SOURCE DATA –

—————

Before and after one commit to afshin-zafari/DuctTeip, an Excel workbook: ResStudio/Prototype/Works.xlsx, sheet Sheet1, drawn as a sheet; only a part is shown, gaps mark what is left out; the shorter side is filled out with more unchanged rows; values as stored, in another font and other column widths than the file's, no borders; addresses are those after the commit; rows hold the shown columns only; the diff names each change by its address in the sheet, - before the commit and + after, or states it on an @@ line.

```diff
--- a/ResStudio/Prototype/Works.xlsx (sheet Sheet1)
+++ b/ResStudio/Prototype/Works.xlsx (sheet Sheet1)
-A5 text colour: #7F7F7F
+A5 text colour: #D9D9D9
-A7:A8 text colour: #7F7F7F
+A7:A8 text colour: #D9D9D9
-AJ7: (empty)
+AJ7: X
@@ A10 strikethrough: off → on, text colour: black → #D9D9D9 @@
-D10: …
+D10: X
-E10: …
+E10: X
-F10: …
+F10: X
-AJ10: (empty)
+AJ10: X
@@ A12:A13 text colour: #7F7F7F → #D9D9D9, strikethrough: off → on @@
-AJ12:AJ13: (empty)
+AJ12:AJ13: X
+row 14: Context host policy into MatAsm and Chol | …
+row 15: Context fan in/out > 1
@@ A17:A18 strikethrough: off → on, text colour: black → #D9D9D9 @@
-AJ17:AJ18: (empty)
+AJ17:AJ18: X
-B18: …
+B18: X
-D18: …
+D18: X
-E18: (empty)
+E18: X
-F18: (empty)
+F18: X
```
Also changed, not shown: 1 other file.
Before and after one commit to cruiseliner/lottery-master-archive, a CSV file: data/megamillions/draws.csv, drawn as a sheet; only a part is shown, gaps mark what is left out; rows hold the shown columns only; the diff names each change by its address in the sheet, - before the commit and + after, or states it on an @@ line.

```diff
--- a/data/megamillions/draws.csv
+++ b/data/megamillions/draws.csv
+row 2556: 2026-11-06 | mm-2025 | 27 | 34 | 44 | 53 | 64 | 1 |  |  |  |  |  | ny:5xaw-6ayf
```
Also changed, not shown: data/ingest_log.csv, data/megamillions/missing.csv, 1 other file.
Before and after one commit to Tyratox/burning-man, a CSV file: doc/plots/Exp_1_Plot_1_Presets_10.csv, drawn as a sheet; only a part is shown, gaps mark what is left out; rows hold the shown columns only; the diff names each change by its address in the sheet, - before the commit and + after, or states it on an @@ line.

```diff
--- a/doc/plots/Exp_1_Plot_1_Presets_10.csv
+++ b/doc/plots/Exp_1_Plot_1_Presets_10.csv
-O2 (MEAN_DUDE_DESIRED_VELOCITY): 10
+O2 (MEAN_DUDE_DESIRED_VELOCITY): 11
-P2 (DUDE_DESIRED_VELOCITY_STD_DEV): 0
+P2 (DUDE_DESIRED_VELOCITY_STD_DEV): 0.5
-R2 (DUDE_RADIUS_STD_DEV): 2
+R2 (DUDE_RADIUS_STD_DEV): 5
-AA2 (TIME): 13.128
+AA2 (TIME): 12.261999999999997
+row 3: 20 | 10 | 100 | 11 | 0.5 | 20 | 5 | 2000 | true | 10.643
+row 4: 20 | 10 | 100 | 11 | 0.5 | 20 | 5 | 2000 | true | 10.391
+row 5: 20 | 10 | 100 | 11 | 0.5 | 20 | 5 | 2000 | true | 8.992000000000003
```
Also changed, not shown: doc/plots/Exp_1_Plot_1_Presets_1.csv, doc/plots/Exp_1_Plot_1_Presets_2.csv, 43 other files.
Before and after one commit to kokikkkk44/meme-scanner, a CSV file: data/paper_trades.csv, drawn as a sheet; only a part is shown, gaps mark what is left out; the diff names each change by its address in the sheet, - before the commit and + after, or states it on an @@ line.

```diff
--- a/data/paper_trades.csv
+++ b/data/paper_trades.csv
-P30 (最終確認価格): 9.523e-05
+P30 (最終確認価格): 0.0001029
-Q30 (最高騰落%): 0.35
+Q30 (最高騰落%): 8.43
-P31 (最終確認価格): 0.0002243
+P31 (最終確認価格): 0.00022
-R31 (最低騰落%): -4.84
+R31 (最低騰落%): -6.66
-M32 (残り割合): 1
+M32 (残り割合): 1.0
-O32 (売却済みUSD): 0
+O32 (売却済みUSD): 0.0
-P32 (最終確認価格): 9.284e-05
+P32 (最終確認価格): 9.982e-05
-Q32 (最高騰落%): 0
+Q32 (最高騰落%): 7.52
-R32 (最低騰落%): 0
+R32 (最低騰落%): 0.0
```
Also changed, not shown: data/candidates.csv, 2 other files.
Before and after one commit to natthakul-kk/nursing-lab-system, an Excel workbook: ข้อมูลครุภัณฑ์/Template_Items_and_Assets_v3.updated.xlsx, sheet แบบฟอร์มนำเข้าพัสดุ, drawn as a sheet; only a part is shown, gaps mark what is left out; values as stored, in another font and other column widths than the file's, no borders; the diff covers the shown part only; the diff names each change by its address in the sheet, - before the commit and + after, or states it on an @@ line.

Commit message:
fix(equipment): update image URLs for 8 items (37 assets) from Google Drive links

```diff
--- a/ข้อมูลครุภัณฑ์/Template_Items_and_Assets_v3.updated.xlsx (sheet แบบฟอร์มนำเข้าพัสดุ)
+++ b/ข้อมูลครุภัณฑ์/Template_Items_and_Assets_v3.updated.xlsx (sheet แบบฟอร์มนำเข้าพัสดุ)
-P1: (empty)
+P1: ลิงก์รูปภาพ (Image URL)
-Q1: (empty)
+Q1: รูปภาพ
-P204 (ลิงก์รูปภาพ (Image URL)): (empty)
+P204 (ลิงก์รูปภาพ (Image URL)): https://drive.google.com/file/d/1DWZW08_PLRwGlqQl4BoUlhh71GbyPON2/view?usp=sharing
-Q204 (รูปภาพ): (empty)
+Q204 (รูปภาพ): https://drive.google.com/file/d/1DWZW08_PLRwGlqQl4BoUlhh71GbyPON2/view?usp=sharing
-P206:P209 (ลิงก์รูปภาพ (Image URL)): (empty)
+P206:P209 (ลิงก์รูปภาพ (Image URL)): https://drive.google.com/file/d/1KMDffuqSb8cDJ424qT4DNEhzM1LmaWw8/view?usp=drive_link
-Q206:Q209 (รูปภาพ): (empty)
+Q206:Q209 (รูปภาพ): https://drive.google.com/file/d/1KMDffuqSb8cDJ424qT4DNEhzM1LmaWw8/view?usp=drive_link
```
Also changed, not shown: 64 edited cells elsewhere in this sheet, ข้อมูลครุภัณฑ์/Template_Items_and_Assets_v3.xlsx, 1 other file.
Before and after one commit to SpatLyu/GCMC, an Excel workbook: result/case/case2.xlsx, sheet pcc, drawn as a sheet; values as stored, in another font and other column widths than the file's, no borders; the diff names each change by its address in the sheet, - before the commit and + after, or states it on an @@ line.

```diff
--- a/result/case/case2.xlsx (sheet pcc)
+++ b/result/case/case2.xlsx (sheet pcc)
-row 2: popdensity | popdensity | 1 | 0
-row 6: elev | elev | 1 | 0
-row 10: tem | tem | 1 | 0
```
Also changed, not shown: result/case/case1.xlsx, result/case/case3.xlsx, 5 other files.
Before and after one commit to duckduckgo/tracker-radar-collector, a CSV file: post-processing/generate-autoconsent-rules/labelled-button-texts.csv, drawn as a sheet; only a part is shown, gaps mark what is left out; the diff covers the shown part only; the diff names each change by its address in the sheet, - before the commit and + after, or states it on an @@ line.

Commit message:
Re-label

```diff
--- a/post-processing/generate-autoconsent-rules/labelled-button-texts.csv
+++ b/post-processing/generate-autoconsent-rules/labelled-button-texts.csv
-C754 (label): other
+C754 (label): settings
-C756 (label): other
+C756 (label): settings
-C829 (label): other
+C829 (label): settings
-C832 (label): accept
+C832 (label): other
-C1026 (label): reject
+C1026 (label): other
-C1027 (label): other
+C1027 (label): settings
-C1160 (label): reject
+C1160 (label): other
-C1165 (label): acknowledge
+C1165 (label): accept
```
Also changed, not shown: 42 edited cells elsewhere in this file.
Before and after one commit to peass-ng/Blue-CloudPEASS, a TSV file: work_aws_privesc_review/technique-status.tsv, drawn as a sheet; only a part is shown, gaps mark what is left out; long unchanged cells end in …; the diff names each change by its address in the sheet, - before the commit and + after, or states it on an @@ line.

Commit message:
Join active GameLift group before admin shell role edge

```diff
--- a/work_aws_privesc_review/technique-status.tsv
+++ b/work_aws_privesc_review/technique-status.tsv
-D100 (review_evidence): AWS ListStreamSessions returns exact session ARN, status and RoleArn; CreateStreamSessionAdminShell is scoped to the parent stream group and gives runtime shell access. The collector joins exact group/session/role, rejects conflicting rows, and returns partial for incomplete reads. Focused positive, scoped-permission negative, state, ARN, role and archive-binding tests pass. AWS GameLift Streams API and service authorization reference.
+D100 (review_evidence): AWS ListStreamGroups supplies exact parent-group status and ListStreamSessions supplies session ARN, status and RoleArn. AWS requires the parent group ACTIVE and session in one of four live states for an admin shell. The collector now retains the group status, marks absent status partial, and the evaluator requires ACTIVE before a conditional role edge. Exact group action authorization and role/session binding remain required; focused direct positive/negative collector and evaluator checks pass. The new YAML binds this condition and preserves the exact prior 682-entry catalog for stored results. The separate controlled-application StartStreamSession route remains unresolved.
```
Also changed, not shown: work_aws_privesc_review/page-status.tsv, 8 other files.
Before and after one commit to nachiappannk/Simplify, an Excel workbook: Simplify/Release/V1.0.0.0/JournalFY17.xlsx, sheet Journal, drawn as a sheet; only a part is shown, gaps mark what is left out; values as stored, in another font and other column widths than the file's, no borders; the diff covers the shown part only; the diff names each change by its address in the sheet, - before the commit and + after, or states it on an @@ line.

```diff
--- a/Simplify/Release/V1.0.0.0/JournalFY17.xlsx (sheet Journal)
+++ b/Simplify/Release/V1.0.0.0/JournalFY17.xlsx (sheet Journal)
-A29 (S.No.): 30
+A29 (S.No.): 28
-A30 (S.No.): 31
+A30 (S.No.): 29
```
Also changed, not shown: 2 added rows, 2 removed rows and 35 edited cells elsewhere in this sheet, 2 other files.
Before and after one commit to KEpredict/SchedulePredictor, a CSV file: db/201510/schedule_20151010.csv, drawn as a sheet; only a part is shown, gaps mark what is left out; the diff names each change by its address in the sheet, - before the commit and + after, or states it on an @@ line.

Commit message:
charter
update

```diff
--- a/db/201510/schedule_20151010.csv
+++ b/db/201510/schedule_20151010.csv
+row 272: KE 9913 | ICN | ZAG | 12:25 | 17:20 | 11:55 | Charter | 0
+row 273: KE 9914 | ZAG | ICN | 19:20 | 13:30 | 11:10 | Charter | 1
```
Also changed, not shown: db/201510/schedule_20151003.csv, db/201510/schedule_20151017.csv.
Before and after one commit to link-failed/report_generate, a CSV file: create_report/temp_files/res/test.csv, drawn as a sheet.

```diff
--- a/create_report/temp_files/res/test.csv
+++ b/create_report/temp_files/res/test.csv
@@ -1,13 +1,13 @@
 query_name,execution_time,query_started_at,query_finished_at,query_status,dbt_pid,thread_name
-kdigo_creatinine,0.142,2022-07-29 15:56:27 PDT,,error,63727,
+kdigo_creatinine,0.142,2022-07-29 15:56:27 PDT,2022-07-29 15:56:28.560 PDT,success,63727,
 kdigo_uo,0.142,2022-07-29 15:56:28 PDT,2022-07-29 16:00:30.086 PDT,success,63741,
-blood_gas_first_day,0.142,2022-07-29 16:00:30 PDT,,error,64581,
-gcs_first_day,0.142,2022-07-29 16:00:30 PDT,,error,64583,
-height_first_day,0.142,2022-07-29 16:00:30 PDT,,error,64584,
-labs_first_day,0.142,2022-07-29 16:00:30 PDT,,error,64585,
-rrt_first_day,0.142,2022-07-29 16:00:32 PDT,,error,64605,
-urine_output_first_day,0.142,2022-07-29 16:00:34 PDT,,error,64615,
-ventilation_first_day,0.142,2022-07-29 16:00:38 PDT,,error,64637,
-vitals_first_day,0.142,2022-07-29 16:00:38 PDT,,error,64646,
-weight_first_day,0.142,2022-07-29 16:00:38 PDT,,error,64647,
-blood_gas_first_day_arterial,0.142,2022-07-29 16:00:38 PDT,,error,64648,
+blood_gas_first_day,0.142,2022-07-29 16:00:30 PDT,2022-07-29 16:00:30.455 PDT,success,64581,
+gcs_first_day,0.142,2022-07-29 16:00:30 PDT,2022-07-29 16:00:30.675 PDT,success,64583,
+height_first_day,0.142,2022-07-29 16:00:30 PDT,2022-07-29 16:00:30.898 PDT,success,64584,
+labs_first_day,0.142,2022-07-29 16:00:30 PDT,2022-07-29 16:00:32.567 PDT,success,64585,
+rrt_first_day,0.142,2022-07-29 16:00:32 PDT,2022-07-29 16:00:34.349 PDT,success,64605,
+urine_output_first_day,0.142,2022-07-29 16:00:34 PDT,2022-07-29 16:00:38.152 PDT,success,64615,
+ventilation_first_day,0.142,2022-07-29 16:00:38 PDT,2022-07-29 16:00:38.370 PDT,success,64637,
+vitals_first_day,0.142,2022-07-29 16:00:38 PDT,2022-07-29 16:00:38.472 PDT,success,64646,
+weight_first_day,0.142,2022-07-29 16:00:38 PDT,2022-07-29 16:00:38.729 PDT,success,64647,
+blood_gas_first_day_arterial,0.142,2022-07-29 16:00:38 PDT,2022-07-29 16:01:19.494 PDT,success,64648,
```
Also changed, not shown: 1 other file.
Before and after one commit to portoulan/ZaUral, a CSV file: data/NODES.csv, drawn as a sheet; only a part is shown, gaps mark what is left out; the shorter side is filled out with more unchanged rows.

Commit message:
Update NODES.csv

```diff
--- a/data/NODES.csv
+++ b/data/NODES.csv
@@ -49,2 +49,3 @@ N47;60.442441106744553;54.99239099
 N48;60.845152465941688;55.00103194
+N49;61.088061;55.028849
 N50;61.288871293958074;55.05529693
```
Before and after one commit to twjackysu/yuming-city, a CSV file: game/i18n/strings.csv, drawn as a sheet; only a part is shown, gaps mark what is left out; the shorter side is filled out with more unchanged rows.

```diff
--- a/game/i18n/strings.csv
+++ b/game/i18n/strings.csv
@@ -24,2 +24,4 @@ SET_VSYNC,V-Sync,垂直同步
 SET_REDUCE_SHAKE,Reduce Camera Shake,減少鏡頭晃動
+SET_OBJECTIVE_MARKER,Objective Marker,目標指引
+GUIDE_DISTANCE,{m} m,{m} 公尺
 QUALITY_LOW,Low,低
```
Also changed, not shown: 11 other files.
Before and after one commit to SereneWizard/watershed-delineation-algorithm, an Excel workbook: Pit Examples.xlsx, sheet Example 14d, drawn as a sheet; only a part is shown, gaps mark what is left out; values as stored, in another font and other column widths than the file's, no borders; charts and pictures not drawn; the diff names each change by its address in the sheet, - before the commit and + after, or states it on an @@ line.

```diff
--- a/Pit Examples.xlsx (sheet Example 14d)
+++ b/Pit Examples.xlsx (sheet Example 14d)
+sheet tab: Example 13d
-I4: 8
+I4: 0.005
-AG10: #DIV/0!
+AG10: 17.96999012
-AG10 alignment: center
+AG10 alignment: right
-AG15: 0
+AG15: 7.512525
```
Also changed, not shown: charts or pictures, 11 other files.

—————

INSTRUCTIONS TO FOLLOW –
The required output is every line above that contains the string "GameLift".

SOLUTION –
Join active GameLift group before admin shell role edge
-D100 (review_evidence): AWS ListStreamSessions returns exact session ARN, status and RoleArn; CreateStreamSessionAdminShell is scoped to the parent stream group and gives runtime shell access. The collector joins exact group/session/role, rejects conflicting rows, and returns partial for incomplete reads. Focused positive, scoped-permission negative, state, ARN, role and archive-binding tests pass. AWS GameLift Streams API and service authorization reference.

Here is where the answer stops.